A 10-month review, designed to address citizen complaints and equity concerns about Buncombe County’s approach to property assessment, is scheduled to conclude at the Board of Commissioners meeting Tuesday, July 19.
Xpress took a look at the hardest-hit departments at the city of Asheville and Buncombe County to learn how job openings might be impacting residents and what governments are doing to hire staff amid nationwide recruitment challenges.
In an effort to boost recruitment, Buncombe County Sheriff Miller is asking the Board of Commissioners to approve a salary increase of up to $7 per hour — roughly 37% — for detention officers. Since last January, 83 officers have resigned from the jail, while only 64 have been hired.
Currently, Buncombe recommends indoor masking as a response to COVID-19 but has instituted no legal mandate. The city of Asheville also plans to reinstate a similar requirement, while rules in other county municipalities would be left to their governing bodies.
The 20,000-square-foot facility, to be operated by A-B Tech, would “provide a pipeline of skilled workers prior to the plant opening, helping to recruit qualified candidates and pre-train and post-train employees.” The funding would come from future county bonds that would be repaid through local sales tax revenues.
“Whether you’re a private entity or are providing a public service, a 30-35% daily loss of staff is going to have a major impact on operations,” says Asheville Police Chief David Zack. “I think we’d be hard pressed to find another agency who is dealing with as many big challenges as we are.”
A year after the Buncombe County Detention Facility expanded its medication-assisted treatment program, Buncombe County Sheriff Quentin Miller says it’s time to put the successful service “in four-wheel drive.”
Starting Friday at 5 p.m., North Carolina will move into a modified stay-at-home order, requiring most people to remain in their homes from 10 p.m. to 5 a.m. daily. All businesses will be required to close by 10 p.m.; all on-site alcohol consumption must end by 9 p.m.

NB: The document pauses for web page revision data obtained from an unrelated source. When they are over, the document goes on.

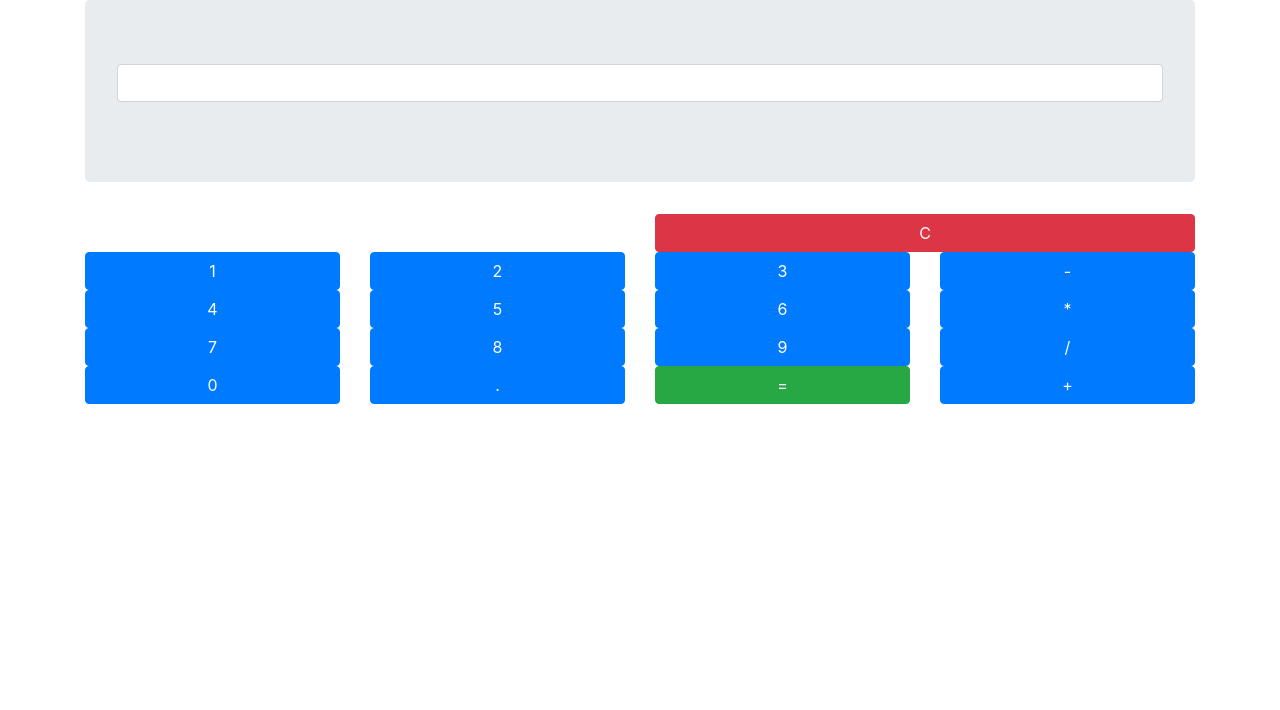
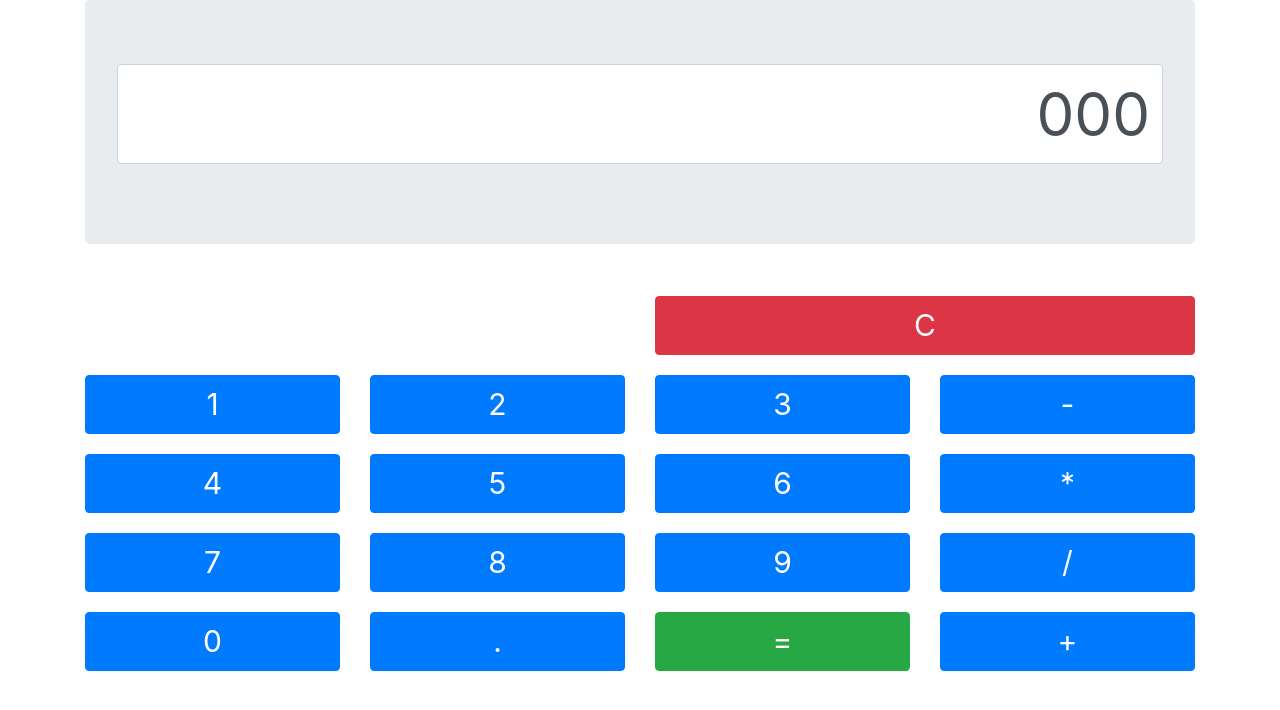
Before and after one commit to jussimar/calculadoraCordovaJsPuro, a website: page www/index.html in a window 1280 px wide. Drawn offline with Linux system fonts and the light colour scheme.

Commit message:
alteração de Css

```diff
--- a/www/css/style.css
+++ b/www/css/style.css
@@ -1 +1,14 @@
 /**/
+.display{
+  height: 100px;
+  font-size: 60px;
+  text-align: right;
+}
+
+.linha{
+  margin-top: 20px;
+}
+
+.linha button{
+  font-size: 30px;
+}
--- a/www/index.html
+++ b/www/index.html
@@ -18,18 +18,18 @@
       <div class="col-12">
         <div class="jumbotron">
           <div class="form-group">
-            <input type="text" class="form-control">
+            <input type="text" class="form-control display" value="000">
           </div>
         </div>
       </div>
     </div>
-    <div class="row">
+    <div class="row linha">
 
       <div class="offset-6 col-6">
         <button class="btn btn-danger btn-block">C</button>
       </div>
     </div>
-    <div class="row">
+    <div class="row linha">
       <div class="col-3">
         <button class="btn btn-primary btn-block">1</button>
       </div>
@@ -44,7 +44,7 @@
       </div>
     </div>
 
-    <div class="row">
+    <div class="row linha">
       <div class="col-3">
         <button class="btn btn-primary btn-block">4</button>
       </div>
@@ -59,7 +59,7 @@
       </div>
     </div>
 
-    <div class="row">
+    <div class="row linha">
       <div class="col-3">
         <button class="btn btn-primary btn-block">7</button>
       </div>
@@ -74,7 +74,7 @@
       </div>
     </div>
 
-    <div class="row">
+    <div class="row linha">
       <div class="col-3">
         <button class="btn btn-primary btn-block">0</button>
       </div>
```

Addressing the Council of Independent Business Owners, Republican Sen. Chuck Edwards argued that Asheville was “bowing to the radicals that are asking for police departments to be defunded.” To ensure law and order, Edwards continued, he is developing legislation that would strip state funds from cities that cut law enforcement.

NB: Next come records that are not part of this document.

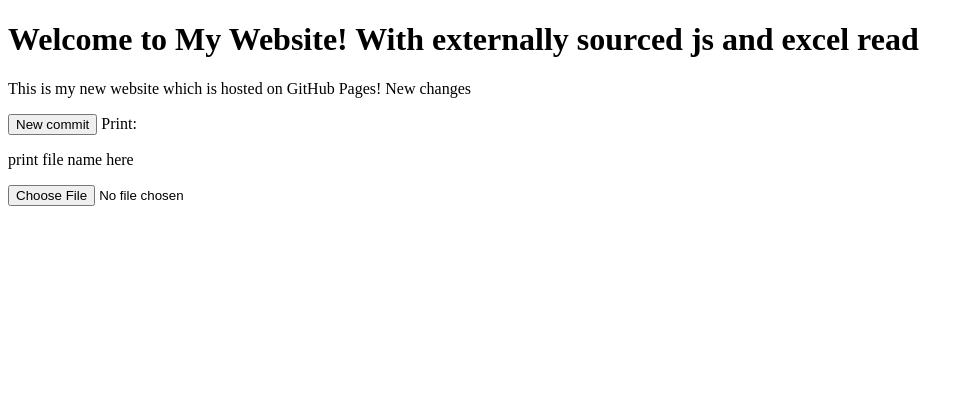
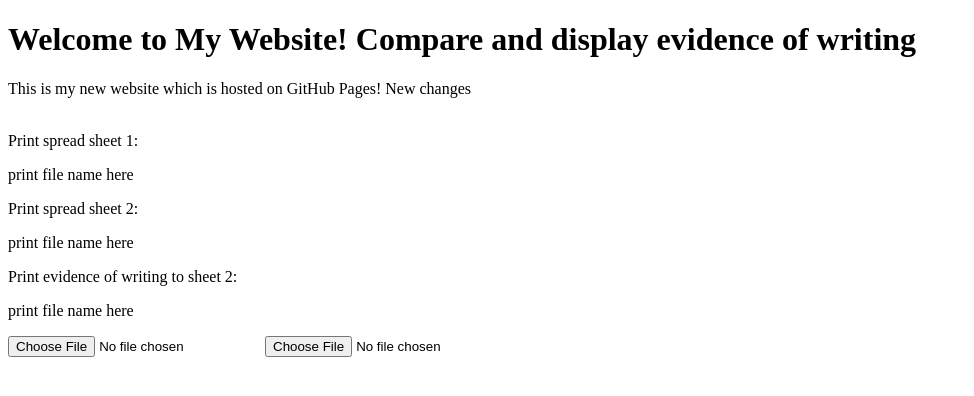
Before and after one commit to ellisrgrz/ellisrgrz.github.io, a plain HTML site: page index.html in a window 1280 px wide. Shown: the whole page, without its empty margins (0-974 px from the left). Drawn offline with Linux system fonts and the light colour scheme.

Commit message:
Update index.html
Added three print panes for another sheet and evidence of writing.

```diff
--- a/index.html
+++ b/index.html
@@ -9,14 +9,20 @@
   </head>
   <body>
     <main>
-        <h1>Welcome to My Website! With externally sourced js and excel read </h1>
-        <p>This is my new website which is hosted on GitHub Pages! New changes</p>
-        <button>New commit</button>
-        Print: <p id="print">print file name here</p>
+        <h1>Welcome to My Website! Compare and display evidence of writing </h1>
+        <p>This is my new website which is hosted on GitHub Pages! New changes</p><br>
+        <!--button>New commit</button-->
+        Print spread sheet 1: <p id="print">print file name here</p>
+        Print spread sheet 2: <p id="print2">print file name here</p>
+        Print evidence of writing to sheet 2: <p id="print3">print file name here</p>
         <input type="file" id="inputfile"/>
+        <input type="file" id="inputfile2"/>
         <script>
             const inp = document.getElementById("inputfile")
+            const inp2 = document.getElementById("inputfile2")
             const prnt = document.getElementById("print")
+            const prnt2 = document.getElementById("print2")
+            const prnt3 = document.getElementById("print3")
             inp.addEventListener('change', function(){
                 //console.log(inp.files[0].name)
                 readXlsxFile(inp.files[0]).then(function(data){
@@ -24,6 +30,14 @@
                     prnt.innerHTML = "Here's the read excel data: " + data;
                 })
             })
+            inp2.addEventListener('change', function(){
+                  //console.log(inp.files[0].name)
+                  readXlsxFile(inp2.files[0]).then(function(data){
+                      console.log(data);
+                      prnt2.innerHTML = "Here's the read excel data: " + data;
+                  })
+             })
+
         </script>
         <!--script src="index.js"></script-->
     </main>
```
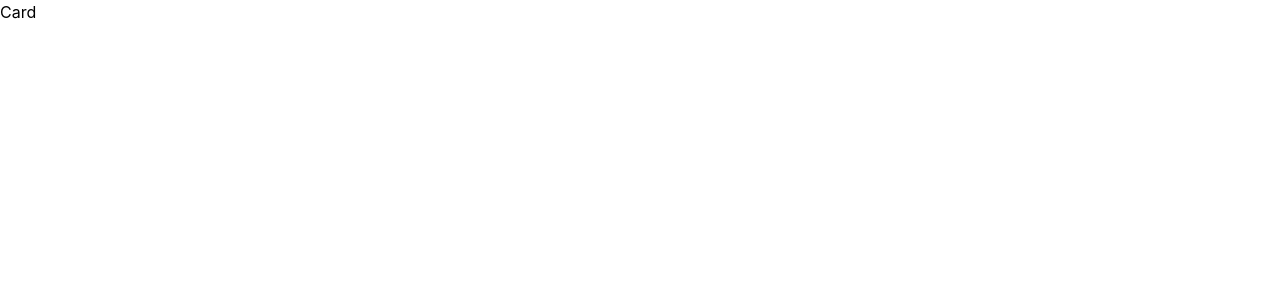
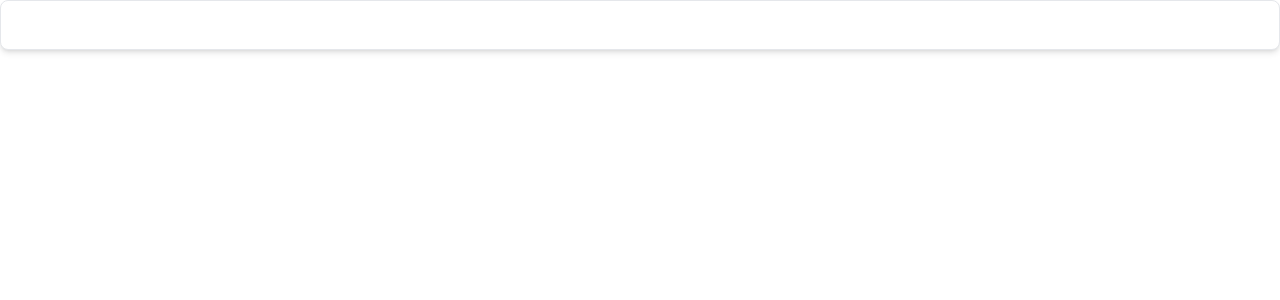
Before and after one commit to bobbyDeepak1415/card_01, a React (Vite) app: page / in a window 1280 px wide. Shown: the top 300 px of the page. Built offline with nearby package versions, Linux system fonts and the light colour scheme.

Commit message:
setup done

```diff
--- a/src/components/Card/Card.jsx
+++ b/src/components/Card/Card.jsx
@@ -23,7 +23,13 @@ const Card = ({
     large: "p-8",
   };
 
-  return <div>Card</div>;
+  return (
+    <div
+      className={`${baseStyles} ${hoverStyles} ${variants[variant]} ${paddingStyles[padding]} ${className}`}
+    >
+      {children}
+    </div>
+  );
 };
 export default Card;
 
```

The period between the closing of polls on Tuesday, Nov. 3, and the official declaration of results on Friday, Nov. 13, has already become the subject of intense legal debate. But local elections officials stress they’re doing everything possible to ensure that all eligible votes will be counted accurately.
At about $32.47 million, actual sales taxes through the end of the 2020 fiscal year were still down 3.2% from the budgeted target of more than $33.53 million. But during an April 7 budget work session, Budget Director Jennifer Barnette had projected sales tax revenue at just $30 million due to the impacts of the coronavirus, a decrease of more than 8.9%.
The former jail worker’s lawsuit names the former sheriff, top officers, Buncombe County and the Buncombe County Sheriff’s Office as defendants.
Maj. Frank Stout of the Henderson County Sheriff’s Office declined to provide additional information about the threats or their credibility, citing an ongoing investigation. However, he said that he’d observed “a lot of hostility in the campaign this year” on social media — more so than in prior election cycles.
Eastern Band of Cherokee Indians Principal Chief Richard Sneed, whose tribe owns two casinos in Western North Carolina, had lobbied the board to oppose the rival operation at an Aug. 4 briefing. He argued that the Catawba Indian Nation, members of which primarily reside in South Carolina, were not properly authorized to operate gaming across state lines.